Description of the task: Hunt for the word "outline" across the entries below, copying each line that holds it.

Entries provided:
^^^^^^^^

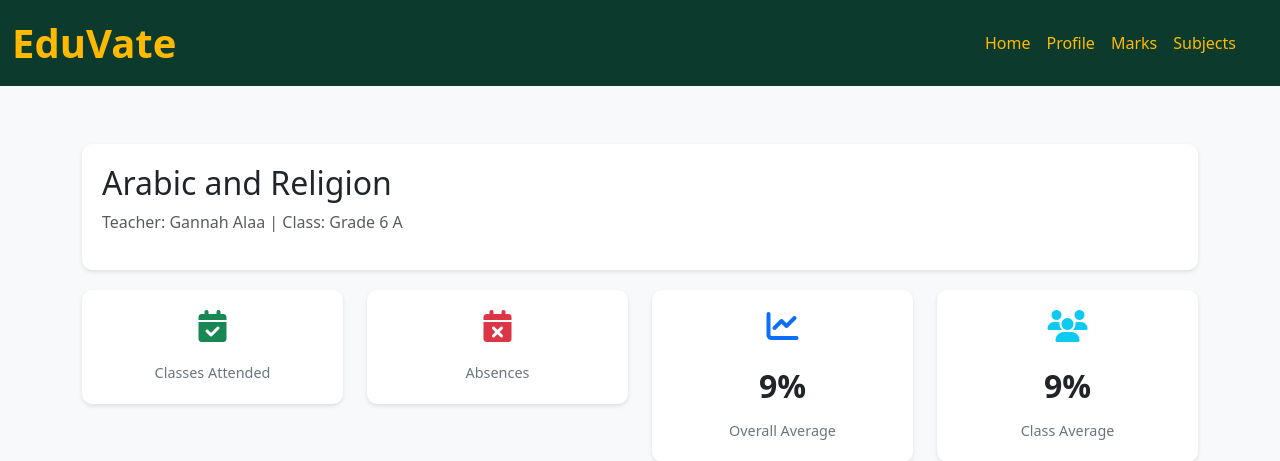
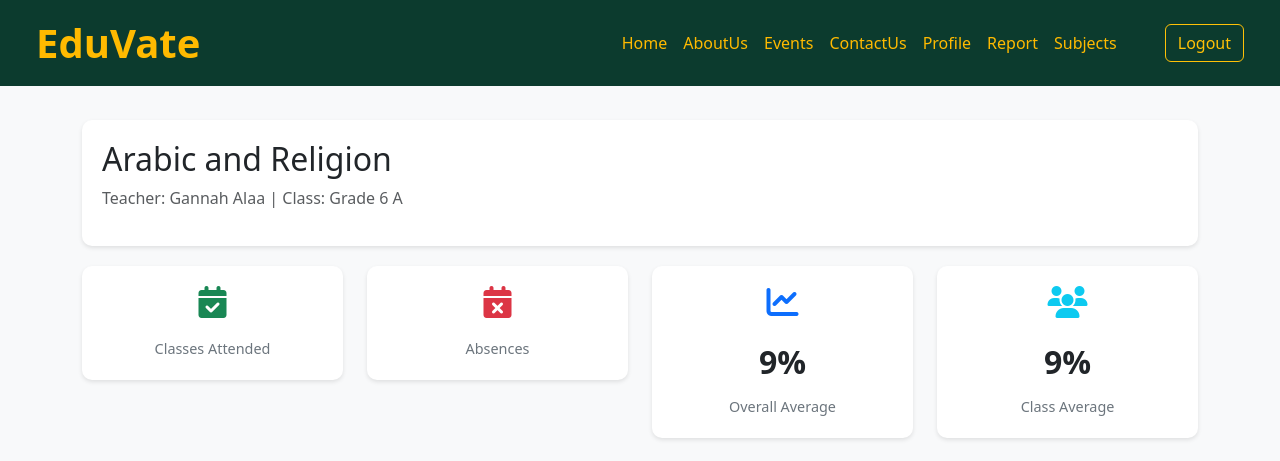
Before and after one commit to Gannah-Alaa/EduVate, a PHP site: page /phpmailer/submarks.php?SubjectID=2&GradeID=6 in a window 1280 px wide. Shown: the top 461 px of the page. Run offline with PHP 8.4, Linux system fonts and the light colour scheme; a user stored in the database is signed in; data comes from the database, SQL or seed files in the repository; data that the repository does not hold is empty.

Commit message:
Update subMarks.php

```diff
--- a/Student/subMarks.php
+++ b/Student/subMarks.php
@@ -259,8 +259,10 @@
     </style>
 </head>
 <body class="bg-light">
-    <nav class="navbar navbar-expand-lg fixed-top">
-        <div class="container-fluid">
+
+    <!-- start navbar -->
+    <nav class="navbar navbar-expand-lg">
+        <div class="container-fluid ms-4">
             <a class="navbar-brand logo" href="#home">EduVate</a>
             <button class="navbar-toggler" type="button" data-bs-toggle="collapse" data-bs-target="#navbarSupportedContent" aria-controls="navbarSupportedContent" aria-expanded="false" aria-label="Toggle navigation">
                 <span class="navbar-toggler-icon"></span>
@@ -268,22 +270,40 @@
             <div class="collapse navbar-collapse" id="navbarSupportedContent">
                 <ul class="navbar-nav ms-auto mb-2 mb-lg-0 me-4">
                     <li class="nav-item">
-                        <a class="nav-link" aria-current="page" href="home.php">Home</a>
+                        <a class="nav-link" aria-current="page" href="#home">Home</a>
                     </li>
                     <li class="nav-item">
-                        <a class="nav-link" aria-current="page" href="profile.php">Profile</a>
+                        <a class="nav-link" aria-current="page" href="#aboutus-container">AboutUs</a>
                     </li>
                     <li class="nav-item">
-                        <a class="nav-link" aria-current="page" href="finalReport.php">Marks</a>
+                        <a class="nav-link" aria-current="page" href="#events">Events</a>
                     </li>
                     <li class="nav-item">
-                        <a class="nav-link" aria-current="page" href="Profile.php#classes">Subjects</a>
+                        <a class="nav-link" aria-current="page" href="#contactus">ContactUs</a>
                     </li>
+                    <?php if(isset($_SESSION['StudentID'])): ?>
+                        <li class="nav-item">
+                            <a class="nav-link" aria-current="page" href="Profile.php">Profile</a>
+                        </li>
+                        <li class="nav-item">
+                            <a class="nav-link" aria-current="page" href="FinalReport.php">Report</a>
+                        </li>
+                        <li class="nav-item">
+                            <a class="nav-link" aria-current="page" href="Profile.php#classes">Subjects</a>
+                        </li>
+                    <?php endif; ?>
                 </ul>
+                <?php if(isset($_SESSION['StudentID'])): ?>
+                    <form method="post">
+                        <button type="submit" name="logout" class="btn btn-outline-warning ms-3 me-4 ">Logout</button>
+                    </form>
+                <?php else: ?>
+                    <button type="button" class="btn btn-outline-warning ms-3 me-4 "><a href="login.php">Login</a></button>
+                <?php endif; ?>
             </div>
         </div>
     </nav>
-    <!-- end navbar --> <br> <br><br><br><br>
+    <!-- end navbar --> <br> <br><br> <br>
 
     <div class="container mt-4">
         <div class="row">
```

^^^^^^^^

Result of this exercise:
+                        <button type="submit" name="logout" class="btn btn-outline-warning ms-3 me-4 ">Logout</button>
+                    <button type="button" class="btn btn-outline-warning ms-3 me-4 "><a href="login.php">Login</a></button>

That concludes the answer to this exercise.